Subject: 8.0534   Re: Subtext
Comment:        Re: SHK 8.0534   Re: Subtext

As usual, I find Harry Hill's wisdom and experience illuminating and (I
say this respectfully) infuriating.  Yes, his blind student's
experience, and Hill's own experience in Radio Drama, might suggest that
an audience member's perception of an actor's embodiment of a character
does not lie exclusively in that actor's body, as Hill's descriptions of
Gielgud, Wolfit, Cruickshank, and Rogers confirms.  But I can't agree
with him when he concludes that:

>There is enormous truth in Terence Hawkes' insistence on characters as
>emblems rather than realities, and I am convinced that the `stage versus
>study' dilemma remains to be clarified by the actor's voice.

Whether we experience the actor's performance via sight, sound, or (all
too often, in smaller fringe venues) smell, what we are experiencing of
the character is the *actor*.  Hawkes may very well be right when he
repeatedly reminds us not to treat the characters of the play on the
page as anything more than rhetorical constructs.  But when we
experience an actor's performance of that character (Hill uses the word
"embodiment"; I prefer the Elizabethan word "personation"), we are
experiencing much more than the words she or he speaks, or the
emblematic function of the dramatis persona in the overall structure of
the dramatic (i.e. literary) work; we regard the character, via the
person of the actor, *as a person*.

Now the relationship between our perception of the person of the
playscript and that person as "personated" by  the actor is a
complicated one; and this relationship no doubt varies from one period
and place to the next, both with the histrionic conventions of the day
and (more to the point here) with how a culture defines what constitutes
"person"ness.  I make no assumptions about how an Elizabethan audience,
viewing an Elizabethan actor's performance, understood the actor, nor
(more to the point here) how the Elizabethan spectator understood the
person the actor was personating; I strongly doubt that psychological
matters of biography and motivation pertained in the same way they do
now, if at all.  But when we, today, experience an actor's performance,
the *only* thing we understand about the person of the script (aside
from the intertexutal preconceptions and expectations that we bring from
other performances we have seen, from our reading of the script, and
from the cultural iconicity that has accrued to the character through
the centuries) is what we experience of the actor playing the part.   It
may be a mistake to psychologize or to ironize that actors' performance
excessively, or to overcomplicate the intentionality behind a speech
utterance in relation to the surface meaning of the words (which I
gather is the issue on the table in this whole "subtext" thread).  But
we cannot wish away the personness of the actor, or the audience's
willingness to perceive the character-personated-by-the actor *as* a
person.

David Jackson inadvertently helps me make my point, when he writes, in
the same SHAKSPER posting:

>I want to emphasize that I was talking about what was going on
>in the mind of the CHARACTER, not the actor playing the character.

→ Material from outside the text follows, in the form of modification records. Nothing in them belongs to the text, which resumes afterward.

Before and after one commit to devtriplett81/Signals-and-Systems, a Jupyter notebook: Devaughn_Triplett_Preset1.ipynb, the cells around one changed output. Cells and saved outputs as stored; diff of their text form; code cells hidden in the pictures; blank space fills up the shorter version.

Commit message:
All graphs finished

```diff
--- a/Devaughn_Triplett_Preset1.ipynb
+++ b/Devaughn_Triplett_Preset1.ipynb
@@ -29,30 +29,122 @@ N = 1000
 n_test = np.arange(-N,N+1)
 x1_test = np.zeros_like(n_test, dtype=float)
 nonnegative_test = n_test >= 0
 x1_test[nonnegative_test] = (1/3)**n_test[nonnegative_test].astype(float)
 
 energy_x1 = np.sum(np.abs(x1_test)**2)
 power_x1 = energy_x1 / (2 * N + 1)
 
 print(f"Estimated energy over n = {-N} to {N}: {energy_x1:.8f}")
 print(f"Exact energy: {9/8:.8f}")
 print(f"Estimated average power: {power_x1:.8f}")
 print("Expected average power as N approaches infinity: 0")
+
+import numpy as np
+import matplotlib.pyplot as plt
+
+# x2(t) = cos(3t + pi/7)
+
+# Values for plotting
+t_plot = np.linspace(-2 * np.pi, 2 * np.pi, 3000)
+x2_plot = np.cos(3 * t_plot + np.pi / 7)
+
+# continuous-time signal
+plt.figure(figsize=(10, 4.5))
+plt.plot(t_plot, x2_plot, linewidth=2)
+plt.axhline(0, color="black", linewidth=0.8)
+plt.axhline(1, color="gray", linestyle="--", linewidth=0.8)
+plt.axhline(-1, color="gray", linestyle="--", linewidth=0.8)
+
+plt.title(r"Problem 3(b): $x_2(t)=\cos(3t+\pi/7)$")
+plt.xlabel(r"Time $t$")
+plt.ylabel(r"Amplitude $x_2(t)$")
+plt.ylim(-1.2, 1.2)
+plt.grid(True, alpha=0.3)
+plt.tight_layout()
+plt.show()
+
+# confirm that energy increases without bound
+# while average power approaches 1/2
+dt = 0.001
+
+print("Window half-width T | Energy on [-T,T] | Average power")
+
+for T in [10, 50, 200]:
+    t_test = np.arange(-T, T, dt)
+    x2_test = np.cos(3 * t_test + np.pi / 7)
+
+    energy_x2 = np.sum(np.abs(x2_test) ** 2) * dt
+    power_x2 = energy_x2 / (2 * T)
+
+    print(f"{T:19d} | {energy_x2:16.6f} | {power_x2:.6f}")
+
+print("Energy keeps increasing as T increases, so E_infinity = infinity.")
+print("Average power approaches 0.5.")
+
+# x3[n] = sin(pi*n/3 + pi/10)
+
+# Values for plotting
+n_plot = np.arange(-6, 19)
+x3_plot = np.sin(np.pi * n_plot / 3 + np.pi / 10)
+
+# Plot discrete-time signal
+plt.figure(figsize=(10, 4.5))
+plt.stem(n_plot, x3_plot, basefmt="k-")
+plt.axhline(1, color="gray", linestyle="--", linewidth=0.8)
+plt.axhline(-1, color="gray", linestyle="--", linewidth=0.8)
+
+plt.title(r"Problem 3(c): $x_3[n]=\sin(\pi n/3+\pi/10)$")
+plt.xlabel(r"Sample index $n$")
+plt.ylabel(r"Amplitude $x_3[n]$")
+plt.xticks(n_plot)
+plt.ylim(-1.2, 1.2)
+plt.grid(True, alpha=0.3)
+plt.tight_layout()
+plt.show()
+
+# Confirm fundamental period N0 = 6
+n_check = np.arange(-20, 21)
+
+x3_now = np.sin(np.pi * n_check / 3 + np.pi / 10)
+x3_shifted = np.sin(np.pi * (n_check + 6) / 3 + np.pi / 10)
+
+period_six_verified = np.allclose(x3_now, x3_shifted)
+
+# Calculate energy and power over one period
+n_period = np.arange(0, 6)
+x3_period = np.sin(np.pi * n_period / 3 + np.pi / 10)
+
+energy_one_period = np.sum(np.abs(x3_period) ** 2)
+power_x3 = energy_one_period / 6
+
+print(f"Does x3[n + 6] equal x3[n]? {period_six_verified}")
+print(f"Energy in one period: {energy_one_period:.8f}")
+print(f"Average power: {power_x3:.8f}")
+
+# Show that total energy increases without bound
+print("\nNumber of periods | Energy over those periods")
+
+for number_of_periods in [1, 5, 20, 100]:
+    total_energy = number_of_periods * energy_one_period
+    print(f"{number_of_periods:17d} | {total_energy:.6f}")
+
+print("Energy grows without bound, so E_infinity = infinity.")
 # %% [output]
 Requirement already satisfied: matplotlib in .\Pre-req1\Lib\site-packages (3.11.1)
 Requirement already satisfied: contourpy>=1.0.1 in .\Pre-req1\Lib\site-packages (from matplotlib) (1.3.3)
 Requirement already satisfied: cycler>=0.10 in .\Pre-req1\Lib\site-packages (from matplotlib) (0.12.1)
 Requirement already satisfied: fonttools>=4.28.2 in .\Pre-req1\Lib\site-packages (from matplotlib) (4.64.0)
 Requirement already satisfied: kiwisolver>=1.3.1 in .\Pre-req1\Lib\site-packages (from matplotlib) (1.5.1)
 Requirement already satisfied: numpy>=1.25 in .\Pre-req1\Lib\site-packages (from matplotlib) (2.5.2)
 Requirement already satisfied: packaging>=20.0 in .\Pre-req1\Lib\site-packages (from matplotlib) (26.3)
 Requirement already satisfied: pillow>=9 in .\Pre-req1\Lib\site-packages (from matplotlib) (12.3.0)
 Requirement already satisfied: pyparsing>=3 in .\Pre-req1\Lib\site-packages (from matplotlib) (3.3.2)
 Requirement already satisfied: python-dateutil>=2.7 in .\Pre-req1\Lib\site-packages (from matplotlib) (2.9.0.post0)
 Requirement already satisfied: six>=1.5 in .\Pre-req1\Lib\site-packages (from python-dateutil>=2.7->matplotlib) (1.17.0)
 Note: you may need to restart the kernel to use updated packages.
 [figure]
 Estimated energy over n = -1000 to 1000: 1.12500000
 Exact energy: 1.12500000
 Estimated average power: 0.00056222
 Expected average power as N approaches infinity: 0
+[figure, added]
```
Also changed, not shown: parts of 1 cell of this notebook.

As
>long as the actor is doing his or her job, there is always a delineation
>between the two.

I don't have a clue what's happening in the mind of a character; and I'm
quite prepared to join Terry Hawkes in questioning whether a character
has a mind at all.  I *only* know about a character-that character only
*exists* as a person-when that character is played by an actor.  And I
am only prepared to talk about issues of intentionality, action,
motivation, biography (or the lack of any or all these things) as they
pertain to a particular actor's personation of that character.

Cary

[2]-------------------------------------------------------------
From:           David M Richman <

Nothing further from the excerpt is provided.